[[ Available data open ]]

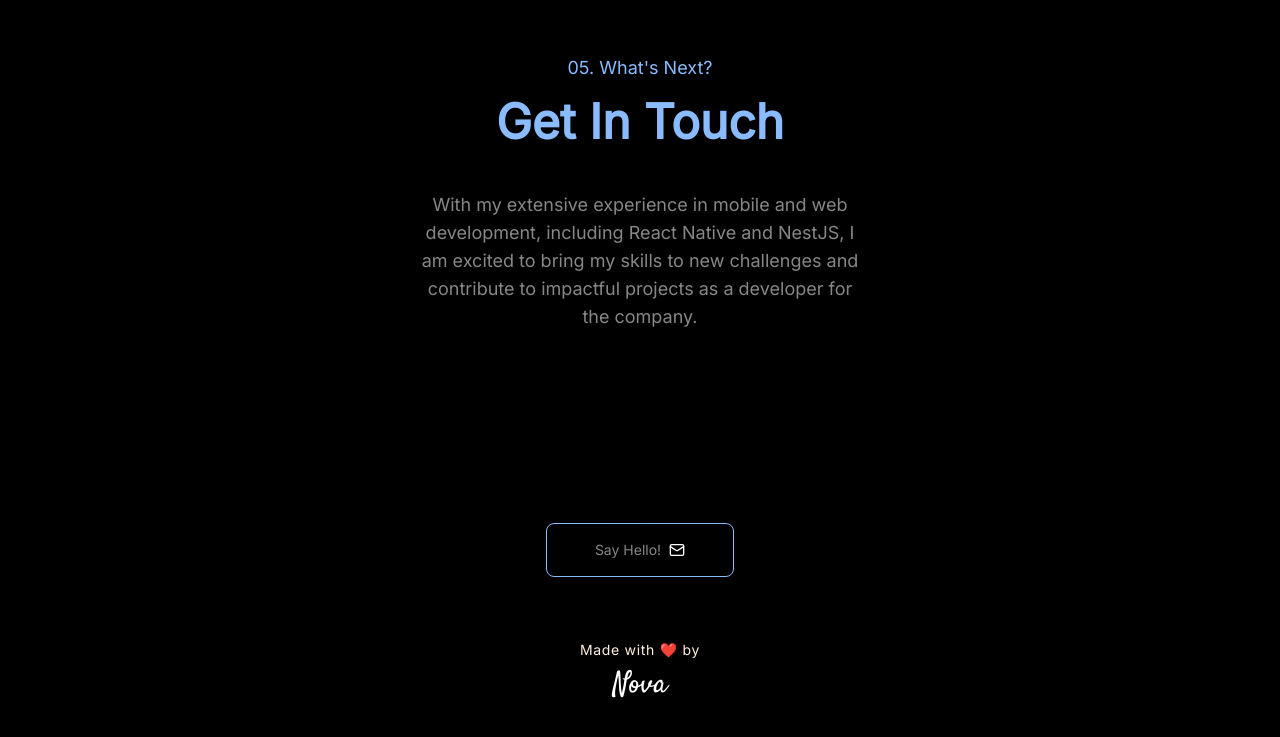
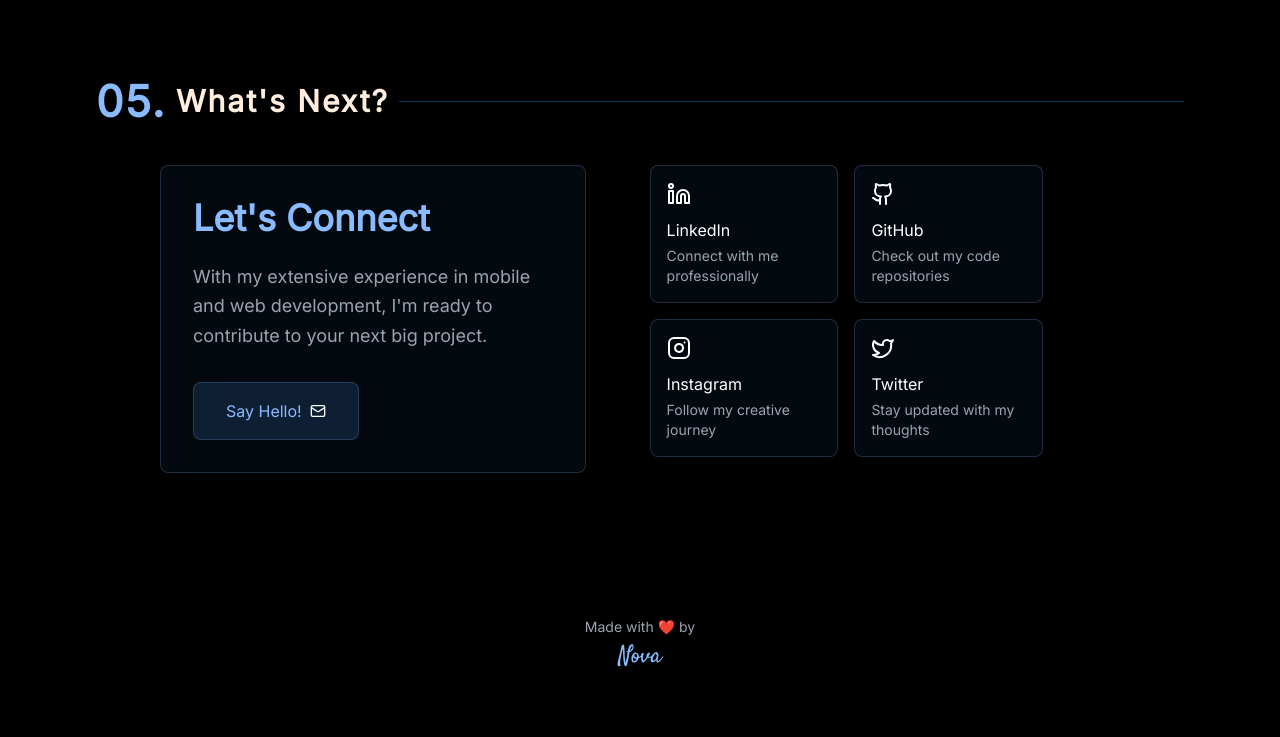
Before and after one commit to Neel2107/portfolio, a React (Vite) app: page / in a window 1280 px wide. Shown: the part 8442-9179 px from the top of the page. Built offline with nearby package versions, Linux system fonts and the light colour scheme.

Commit message:
chore: contact section UI improvements

```diff
--- a/src/components/ContactSection/ContactSection.jsx
+++ b/src/components/ContactSection/ContactSection.jsx
@@ -3,141 +3,137 @@ import { Github, Instagram, Linkedin, Mail, Twitter } from "lucide-react";
 import React from "react";
 
 const ContactSection = () => {
-
-
   const socialLinks = [
     {
       name: "LinkedIn",
       href: "https://www.linkedin.com/in/neelpatel2107/",
-      borderColor: "rgb(46, 166, 86)",
-      shadowColor: "rgb(46, 166, 86)",
-      icon: Linkedin
+      icon: Linkedin,
+      color: "#0A66C2",
+      description: "Connect with me professionally"
     },
     {
       name: "GitHub",
       href: "https://github.com/Neel2107",
-      borderColor: "rgba(255, 180, 0, 0.51)",
-      shadowColor: "rgba(255, 180, 0, 0.51)",
-      icon: Github
+      icon: Github,
+      color: "#f0b400",
+      description: "Check out my code repositories"
     },
     {
       name: "Instagram",
       href: "https://www.instagram.com/21_neeel/",
-      borderColor: "rgba(219, 54, 205, 0.882)",
-      shadowColor: "rgba(219, 54, 205, 0.882)",
-      icon: Instagram
+      icon: Instagram,
+      color: "#E4405F",
+      description: "Follow my creative journey"
     },
     {
       name: "Twitter",
       href: "https://twitter.com/notneeel",
-      borderColor: "rgba(0, 128, 255, 0.51)",
-      shadowColor: "rgba(0, 128, 255, 0.51)",
-      icon: Twitter
+      icon: Twitter,
+      color: "#1DA1F2",
+      description: "Stay updated with my thoughts"
     }
   ];
 
   return (
-    <div className="flex items-center justify-center min-h-screen w-full py-4 md:px-[15%] px-[3%] relative" id="contact">
-      <div className="flex w-full">
+    <div className="min-h-screen flex items-center justify-center px-6 md:px-16 lg:px-24 py-20" id="contact">
+      <div className="w-full max-w-7xl mx-auto">
         <motion.div
-          className="flex flex-col items-center w-full"
+          className="flex flex-col w-full"
+          initial={{ opacity: 0 }}
+          whileInView={{ opacity: 1 }}
+          viewport={{ once: true }}
+        >
+          {/* Section Header */}
+          <motion.div
+            className="flex items-center pb-12 w-full"
             initial={{ opacity: 0, y: 20 }}
             whileInView={{ opacity: 1, y: 0 }}
             viewport={{ once: true }}
-          transition={{ duration: 0.6 }}
           >
-          <motion.span
-            className="text-[#89bbfe] text-lg"
-            initial={{ opacity: 0, y: 10 }}
+            <h2 className="text-[#fed] text-2xl md:text-[1.875em] font-semibold tracking-[2px] mr-[10px] flex items-center">
+              <span className="text-[#89bbfe] text-2xl md:text-[1.438em] mr-[10px]">05.</span>
+              What's Next?
+            </h2>
+            <div className="h-[1px] bg-[#003b5d] flex-grow" />
+          </motion.div>
+
+          <div className="relative">
+            {/* Main content line */}
+            {/* <div className="absolute left-0 md:left-[50%] h-full w-[2px] bg-[#89bbfe]/20" /> */}
+
+            {/* Contact Info Section */}
+            <motion.div
+              className="relative flex flex-col md:flex-row gap-8 mb-16"
+              initial={{ opacity: 0, y: 20 }}
               whileInView={{ opacity: 1, y: 0 }}
               viewport={{ once: true }}
-            transition={{ duration: 0.6, delay: 0.2 }}
             >
-            05. What's Next?
-          </motion.span>
+              {/* <div className="absolute left-[-9px] md:left-[50%] md:ml-[-9px] w-5 h-5 rounded-full bg-[#89bbfe] z-10" /> */}
 
-          <motion.span
-            className="text-[#89bbfe] md:text-5xl text-2xl font-semibold mt-4"
-            initial={{ opacity: 0, y: 10 }}
-            whileInView={{ opacity: 1, y: 0 }}
-            viewport={{ once: true }}
-            transition={{ duration: 0.6, delay: 0.3 }}
+              <div className="w-full md:w-[45%] pl-8 md:pl-16">
+                <motion.div
+                  className="bg-[#0e1f34]/30 backdrop-blur-sm p-8 rounded-lg border border-[#89bbfe]/20"
+                  whileHover={{ scale: 1.02 }}
+                  transition={{ type: "spring", stiffness: 300, damping: 20 }}
                 >
-            Get In Touch
-          </motion.span>
+                  <h3 className="text-[#89bbfe] text-3xl md:text-4xl font-bold mb-6">
+                    Let's Connect
+                  </h3>
+                  <p className="text-gray-400 text-lg mb-8 leading-relaxed">
+                    With my extensive experience in mobile and web development, I'm ready to contribute to your next big project.
+                  </p>
+                  <motion.a
+                    href="mailto:neelpatel805804@gmail.com"
+                    className="inline-flex items-center gap-2 px-8 py-4 bg-[#0e1f34] border border-[#89bbfe]/20 text-[#89bbfe] font-medium rounded-lg hover:bg-[#89bbfe]/10 transition-all duration-300"
+                    whileHover={{ scale: 1.05 }}
+                    whileTap={{ scale: 0.95 }}
+                  >
+                    Say Hello! <Mail className="w-4 h-4" />
+                  </motion.a>
+                </motion.div>
+              </div>
 
-          <motion.p
-            className="text-[hsla(0,0%,78%,.68)] md:text-lg text-sm my-[3%] md:max-w-[50%] max-w-[75%] py-[2%] text-center"
-            initial={{ opacity: 0, y: 10 }}
-            whileInView={{ opacity: 1, y: 0 }}
-            viewport={{ once: true }}
-            transition={{ duration: 0.6, delay: 0.4 }}
-          >
-            With my extensive experience in mobile and web development, including React Native and NestJS, I am excited to bring my skills to new challenges and contribute to impactful projects as a developer for the company.
-          </motion.p>
-
-          <motion.div
-            className="flex justify-between md:w-[50%] w-[75%] py-[2%]"
-            initial={{ opacity: 0, y: 10 }}
-            whileInView={{ opacity: 1, y: 0 }}
-            viewport={{ once: true }}
-            transition={{ duration: 0.6, delay: 0.5 }}
-          >
+              {/* Social Links Grid */}
+              <div className="w-full md:w-[45%] pl-8 md:pr-16">
+                <div className="grid grid-cols-2 gap-4">
                   {socialLinks.map((social, index) => (
                     <motion.a
                       key={social.name}
                       href={social.href}
-                whileHover={{ scale: 1.1 }}
-                transition={{ type: "spring", stiffness: 400, damping: 10 }}
+                      target="_blank"
+                      rel="noopener noreferrer"
+                      className="group bg-[#0e1f34]/30 backdrop-blur-sm p-4 rounded-lg border border-[#89bbfe]/20 hover:border-[#89bbfe]/40 transition-all duration-300"
+                      initial={{ opacity: 0, y: 20 }}
+                      whileInView={{ opacity: 1, y: 0 }}
+                      viewport={{ once: true }}
+                      transition={{ delay: index * 0.1 }}
+                      whileHover={{ y: -5 }}
                     >
-                <div
-                  className="bg-[#0e1f34] rounded-lg cursor-pointer mix-blend-overlay md:p-6 p-2"
-                  style={{
-                    border: `2px solid ${social.borderColor}`,
-                    boxShadow: `${social.shadowColor} 1px 5px 40px`
-                  }}
-                >
-                  {React.createElement(social.icon, {
-                    className: "md:w-10 md:h-10 w-4 h-4",
-                    strokeWidth: 1
-                  })}
-                </div>
+                      <social.icon className="w-6 h-6 text-[#89bbfe] mb-3" />
+                      <h4 className="text-white font-medium mb-1">{social.name}</h4>
+                      <p className="text-gray-400 text-sm">{social.description}</p>
                     </motion.a>
                   ))}
+                </div>
+              </div>
             </motion.div>
+          </div>
 
-          <motion.a
-            href="https://mail.google.com/mail/u/0/#inbox?compose=new"
-            className="border border-[#89bbfe] rounded-lg text-[hsla(0,0%,78%,.68)] text-sm mt-5 py-4 px-12 text-center no-underline w-max hover:bg-[rgba(0,255,255,0.1)] hover:shadow-[0_5px_20px_3px_#89bcfe43] hover:text-white transition-all duration-500 flex items-center gap-2"
-            whileHover={{ scale: 1.05 }}
-            transition={{ type: "spring", stiffness: 400, damping: 10 }}
-          >
-            Say Hello! <Mail className="w-4 h-4" />
-          </motion.a>
-
-          <motion.span
-            className="self-end text-[#fed] text-sm tracking-wider mt-[7%] mx-auto"
+          {/* Footer */}
+          <motion.div
+            className="text-center mt-20"
             initial={{ opacity: 0 }}
             whileInView={{ opacity: 1 }}
             viewport={{ once: true }}
-            transition={{ duration: 0.6, delay: 0.7 }}
+            transition={{ delay: 0.4 }}
           >
-            Made with <span>❤️</span> by
-          </motion.span>
-
-          <motion.span
-            className="font-['Satisfy'] text-3xl mt-2"
-            initial={{ opacity: 0 }}
-            whileInView={{ opacity: 1 }}
-            viewport={{ once: true }}
-            transition={{ duration: 0.6, delay: 0.8 }}
-          >
-            Nova
-          </motion.span>
+            <p className="text-gray-400 text-sm">
+              Made with <span className="text-red-500">❤️</span> by
+            </p>
+            <p className="font-['Satisfy'] text-2xl text-[#89bbfe] mt-1">Nova</p>
+          </motion.div>
         </motion.div>
       </div>
-
-
     </div>
   );
 };
```
Lines whose indentation alone changed are shown as unchanged.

[[ Available data closed ]]

● Assignment
Pull out each line of the records holding the string "type".

● Problem solution
+                  transition={{ type: "spring", stiffness: 300, damping: 20 }}
-                transition={{ type: "spring", stiffness: 400, damping: 10 }}
-            transition={{ type: "spring", stiffness: 400, damping: 10 }}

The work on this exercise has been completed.